- [Try it] From the entries below, copy out every line with "repository" in it.

- [Provided data]
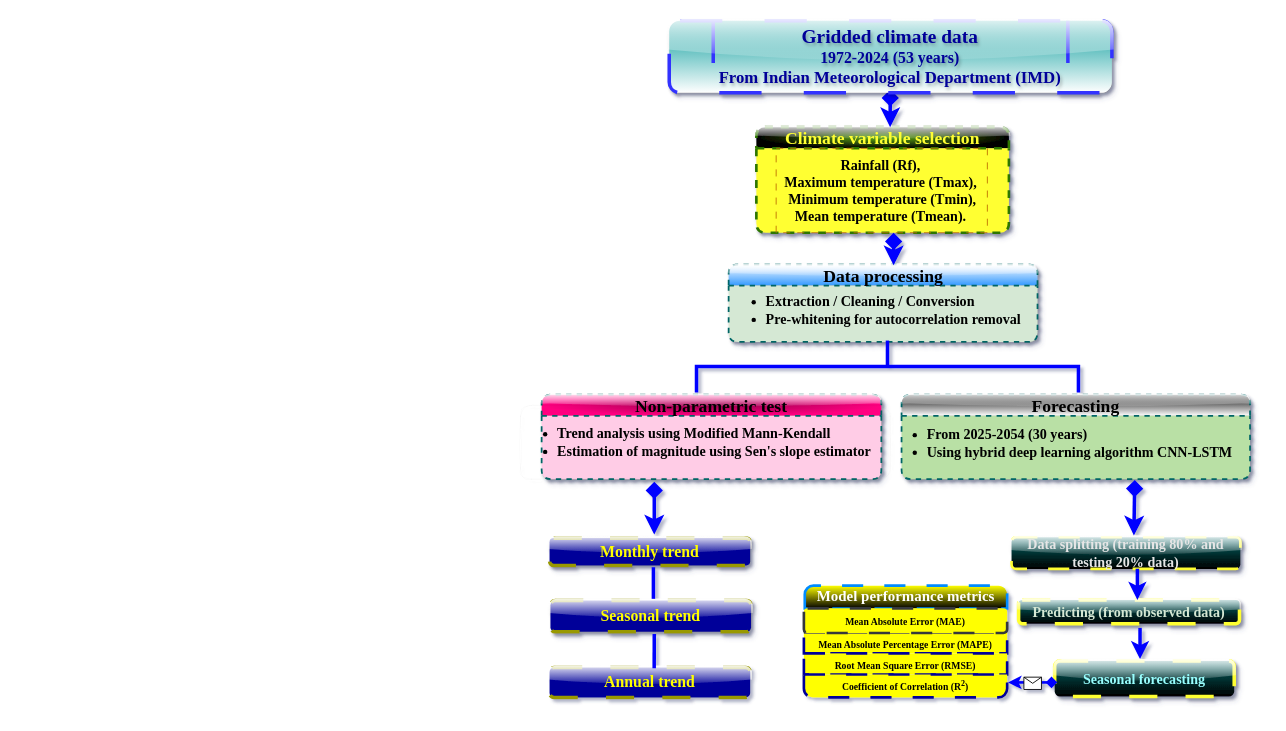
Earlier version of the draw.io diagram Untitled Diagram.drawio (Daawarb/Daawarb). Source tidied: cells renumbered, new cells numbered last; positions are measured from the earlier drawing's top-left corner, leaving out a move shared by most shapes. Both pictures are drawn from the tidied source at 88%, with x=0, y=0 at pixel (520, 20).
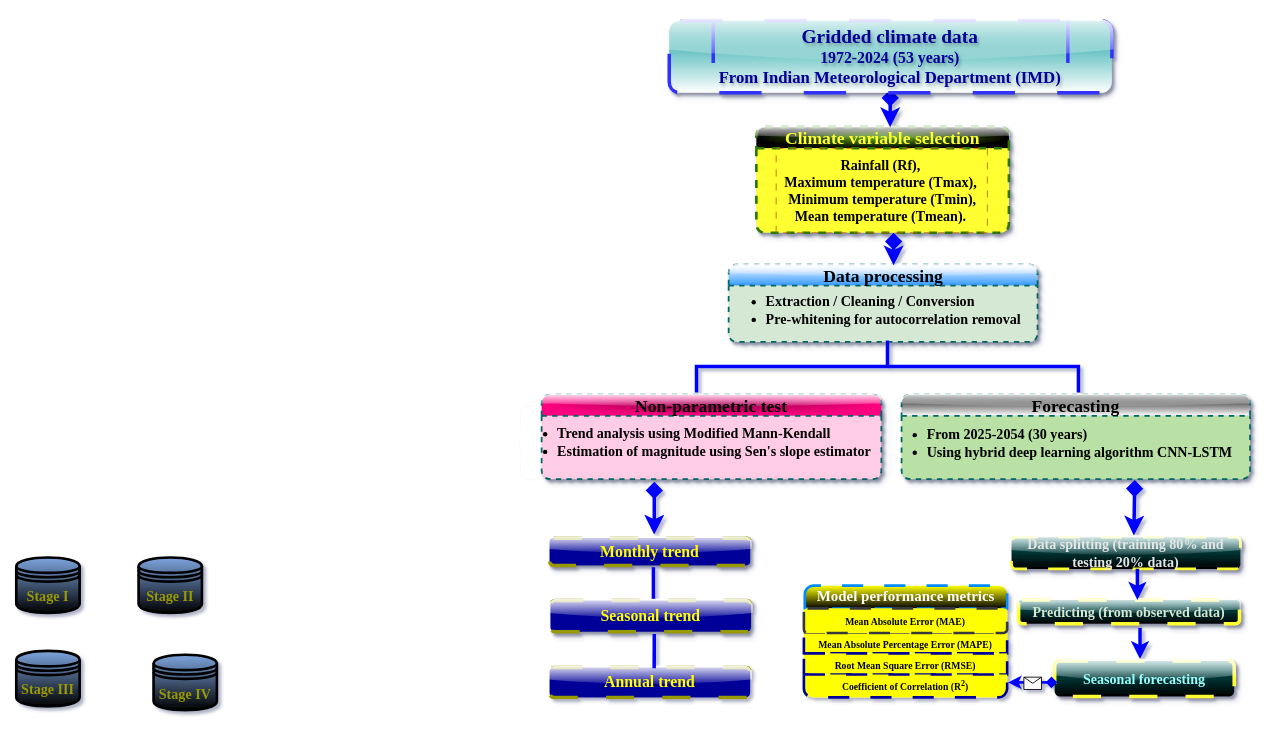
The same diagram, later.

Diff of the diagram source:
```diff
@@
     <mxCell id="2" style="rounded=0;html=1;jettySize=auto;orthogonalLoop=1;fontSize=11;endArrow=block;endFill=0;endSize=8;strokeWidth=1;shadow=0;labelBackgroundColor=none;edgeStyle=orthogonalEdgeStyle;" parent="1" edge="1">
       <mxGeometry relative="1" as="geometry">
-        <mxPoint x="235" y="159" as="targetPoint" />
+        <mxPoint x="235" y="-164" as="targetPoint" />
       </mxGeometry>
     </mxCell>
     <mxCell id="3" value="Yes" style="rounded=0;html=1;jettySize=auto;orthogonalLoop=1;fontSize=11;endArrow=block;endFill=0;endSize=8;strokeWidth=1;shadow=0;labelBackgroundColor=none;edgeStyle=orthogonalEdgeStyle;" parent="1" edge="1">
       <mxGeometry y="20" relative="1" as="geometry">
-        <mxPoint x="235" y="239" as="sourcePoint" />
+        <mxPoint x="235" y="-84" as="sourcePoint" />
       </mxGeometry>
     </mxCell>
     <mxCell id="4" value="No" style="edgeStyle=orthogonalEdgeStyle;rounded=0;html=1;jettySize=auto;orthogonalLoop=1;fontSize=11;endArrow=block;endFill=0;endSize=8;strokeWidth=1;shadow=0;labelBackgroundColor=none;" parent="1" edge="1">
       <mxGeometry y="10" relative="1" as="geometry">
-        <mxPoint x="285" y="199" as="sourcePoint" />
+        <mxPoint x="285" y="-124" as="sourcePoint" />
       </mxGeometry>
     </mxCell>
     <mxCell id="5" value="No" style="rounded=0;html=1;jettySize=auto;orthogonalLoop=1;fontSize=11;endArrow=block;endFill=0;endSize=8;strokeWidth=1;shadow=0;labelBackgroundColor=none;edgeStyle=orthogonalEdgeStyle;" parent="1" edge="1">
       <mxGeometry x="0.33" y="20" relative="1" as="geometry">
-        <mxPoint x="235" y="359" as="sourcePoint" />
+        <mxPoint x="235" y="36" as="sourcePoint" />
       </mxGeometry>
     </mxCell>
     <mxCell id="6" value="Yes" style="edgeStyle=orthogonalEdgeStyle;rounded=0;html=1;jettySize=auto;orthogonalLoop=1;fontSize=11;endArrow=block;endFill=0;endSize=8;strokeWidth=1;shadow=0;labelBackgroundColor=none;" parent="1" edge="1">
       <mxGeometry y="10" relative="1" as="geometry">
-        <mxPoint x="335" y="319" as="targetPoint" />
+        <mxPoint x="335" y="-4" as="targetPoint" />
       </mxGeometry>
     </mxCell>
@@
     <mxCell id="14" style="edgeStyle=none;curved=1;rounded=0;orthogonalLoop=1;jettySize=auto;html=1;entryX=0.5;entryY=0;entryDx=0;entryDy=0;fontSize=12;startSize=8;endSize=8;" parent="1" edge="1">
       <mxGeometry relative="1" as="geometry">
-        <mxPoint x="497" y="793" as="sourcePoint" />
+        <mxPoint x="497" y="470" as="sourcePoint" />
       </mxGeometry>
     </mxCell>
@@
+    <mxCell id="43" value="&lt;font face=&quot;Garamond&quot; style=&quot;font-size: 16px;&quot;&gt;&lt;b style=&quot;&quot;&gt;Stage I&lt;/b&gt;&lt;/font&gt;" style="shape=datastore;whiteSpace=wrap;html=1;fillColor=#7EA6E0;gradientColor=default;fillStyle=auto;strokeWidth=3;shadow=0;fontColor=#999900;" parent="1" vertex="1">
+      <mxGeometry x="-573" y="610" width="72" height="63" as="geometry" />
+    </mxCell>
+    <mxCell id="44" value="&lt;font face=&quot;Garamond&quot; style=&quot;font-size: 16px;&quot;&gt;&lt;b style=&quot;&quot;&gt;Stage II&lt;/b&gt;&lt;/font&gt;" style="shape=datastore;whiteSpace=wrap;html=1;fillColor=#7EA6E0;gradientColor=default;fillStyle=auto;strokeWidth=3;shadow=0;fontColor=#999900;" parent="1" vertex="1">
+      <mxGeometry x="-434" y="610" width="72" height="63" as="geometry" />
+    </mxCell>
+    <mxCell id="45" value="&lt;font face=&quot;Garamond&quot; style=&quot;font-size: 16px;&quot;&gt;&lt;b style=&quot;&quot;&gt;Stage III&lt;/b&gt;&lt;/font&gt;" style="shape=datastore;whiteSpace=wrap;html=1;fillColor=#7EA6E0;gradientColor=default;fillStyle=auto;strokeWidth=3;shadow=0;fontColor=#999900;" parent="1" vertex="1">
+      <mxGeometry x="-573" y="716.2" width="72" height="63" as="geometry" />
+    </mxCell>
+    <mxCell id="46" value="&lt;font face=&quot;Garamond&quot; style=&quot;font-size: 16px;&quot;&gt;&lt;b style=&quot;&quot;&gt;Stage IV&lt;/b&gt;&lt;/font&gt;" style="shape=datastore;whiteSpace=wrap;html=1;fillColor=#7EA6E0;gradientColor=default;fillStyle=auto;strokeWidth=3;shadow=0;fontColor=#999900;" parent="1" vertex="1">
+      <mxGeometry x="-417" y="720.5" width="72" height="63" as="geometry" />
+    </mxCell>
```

---

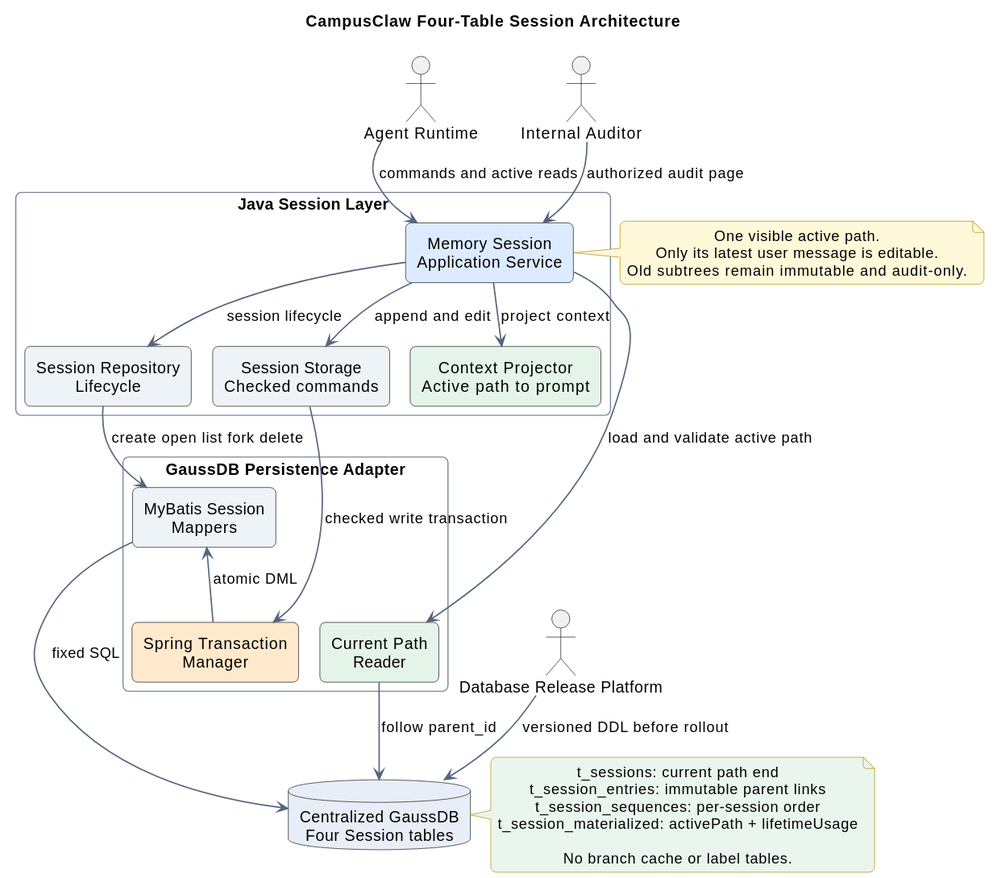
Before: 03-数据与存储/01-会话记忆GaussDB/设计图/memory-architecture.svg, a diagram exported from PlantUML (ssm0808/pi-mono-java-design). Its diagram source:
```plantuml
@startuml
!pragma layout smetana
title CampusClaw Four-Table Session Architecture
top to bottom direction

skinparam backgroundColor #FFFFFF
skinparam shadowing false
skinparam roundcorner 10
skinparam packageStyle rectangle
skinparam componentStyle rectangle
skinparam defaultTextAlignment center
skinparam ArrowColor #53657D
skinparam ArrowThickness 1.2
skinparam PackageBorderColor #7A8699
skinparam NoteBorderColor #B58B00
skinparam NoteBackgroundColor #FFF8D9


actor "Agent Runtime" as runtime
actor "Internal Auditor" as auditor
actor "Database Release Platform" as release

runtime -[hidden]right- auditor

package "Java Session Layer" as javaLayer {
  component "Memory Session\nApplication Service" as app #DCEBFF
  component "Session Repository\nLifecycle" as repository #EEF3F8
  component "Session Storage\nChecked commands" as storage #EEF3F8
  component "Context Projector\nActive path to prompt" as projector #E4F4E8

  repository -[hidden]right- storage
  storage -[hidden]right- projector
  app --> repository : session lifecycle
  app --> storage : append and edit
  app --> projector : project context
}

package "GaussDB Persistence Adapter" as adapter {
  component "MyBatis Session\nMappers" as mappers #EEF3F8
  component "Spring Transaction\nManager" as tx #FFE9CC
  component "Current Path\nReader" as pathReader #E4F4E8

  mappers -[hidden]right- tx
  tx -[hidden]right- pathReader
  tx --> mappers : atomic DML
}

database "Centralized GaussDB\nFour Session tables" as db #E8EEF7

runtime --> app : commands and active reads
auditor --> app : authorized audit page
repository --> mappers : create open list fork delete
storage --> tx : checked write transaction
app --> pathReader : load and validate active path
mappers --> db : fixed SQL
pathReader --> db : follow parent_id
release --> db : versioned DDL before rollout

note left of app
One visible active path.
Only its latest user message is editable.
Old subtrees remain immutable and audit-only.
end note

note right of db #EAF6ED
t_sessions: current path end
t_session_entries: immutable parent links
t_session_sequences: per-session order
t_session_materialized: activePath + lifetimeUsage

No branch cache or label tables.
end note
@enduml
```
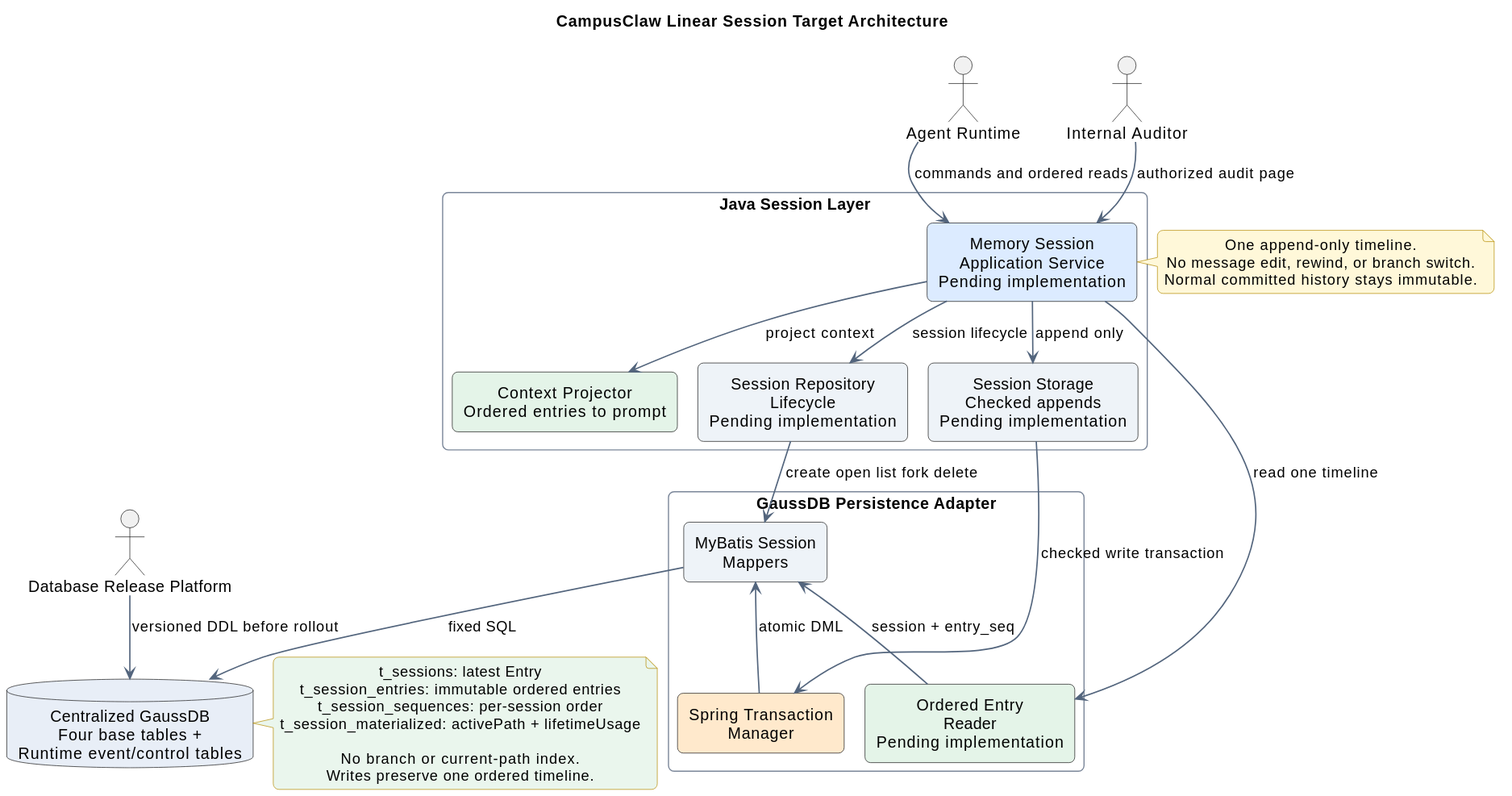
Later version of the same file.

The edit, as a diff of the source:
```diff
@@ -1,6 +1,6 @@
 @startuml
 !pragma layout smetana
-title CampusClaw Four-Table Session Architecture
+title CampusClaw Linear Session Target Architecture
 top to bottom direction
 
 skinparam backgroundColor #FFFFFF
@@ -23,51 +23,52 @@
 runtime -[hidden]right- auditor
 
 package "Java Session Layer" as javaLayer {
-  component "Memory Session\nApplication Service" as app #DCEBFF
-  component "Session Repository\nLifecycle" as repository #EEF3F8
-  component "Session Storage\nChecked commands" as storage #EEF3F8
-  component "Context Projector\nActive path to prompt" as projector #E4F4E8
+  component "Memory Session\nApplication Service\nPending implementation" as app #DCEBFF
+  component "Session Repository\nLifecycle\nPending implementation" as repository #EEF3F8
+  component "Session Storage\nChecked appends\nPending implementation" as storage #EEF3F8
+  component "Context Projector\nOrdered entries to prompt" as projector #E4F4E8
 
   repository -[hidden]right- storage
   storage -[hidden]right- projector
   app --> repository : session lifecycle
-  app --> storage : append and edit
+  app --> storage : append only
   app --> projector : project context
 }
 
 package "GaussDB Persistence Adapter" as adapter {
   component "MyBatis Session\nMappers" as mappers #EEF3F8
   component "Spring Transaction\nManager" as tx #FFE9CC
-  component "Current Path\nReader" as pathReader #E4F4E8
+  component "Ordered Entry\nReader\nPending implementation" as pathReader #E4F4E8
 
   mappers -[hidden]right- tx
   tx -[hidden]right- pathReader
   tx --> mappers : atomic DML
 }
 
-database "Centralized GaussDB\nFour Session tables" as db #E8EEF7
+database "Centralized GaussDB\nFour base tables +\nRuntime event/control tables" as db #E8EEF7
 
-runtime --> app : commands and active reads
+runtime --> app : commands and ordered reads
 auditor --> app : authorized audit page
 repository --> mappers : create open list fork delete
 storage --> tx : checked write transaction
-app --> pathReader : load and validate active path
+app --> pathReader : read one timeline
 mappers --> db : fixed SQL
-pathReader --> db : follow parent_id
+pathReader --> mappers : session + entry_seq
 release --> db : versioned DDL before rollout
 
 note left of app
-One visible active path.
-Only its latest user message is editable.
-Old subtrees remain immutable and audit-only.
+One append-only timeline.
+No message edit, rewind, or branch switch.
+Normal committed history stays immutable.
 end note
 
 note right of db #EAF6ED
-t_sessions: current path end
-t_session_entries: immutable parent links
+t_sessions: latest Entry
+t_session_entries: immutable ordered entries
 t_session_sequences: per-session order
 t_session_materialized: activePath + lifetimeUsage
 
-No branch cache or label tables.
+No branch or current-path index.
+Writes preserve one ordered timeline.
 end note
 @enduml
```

- [Completed exercise]
  component "Session Repository\nLifecycle" as repository #EEF3F8
  repository -[hidden]right- storage
  app --> repository : session lifecycle
repository --> mappers : create open list fork delete
-  component "Session Repository\nLifecycle" as repository #EEF3F8
+  component "Session Repository\nLifecycle\nPending implementation" as repository #EEF3F8
   repository -[hidden]right- storage
   app --> repository : session lifecycle
 repository --> mappers : create open list fork delete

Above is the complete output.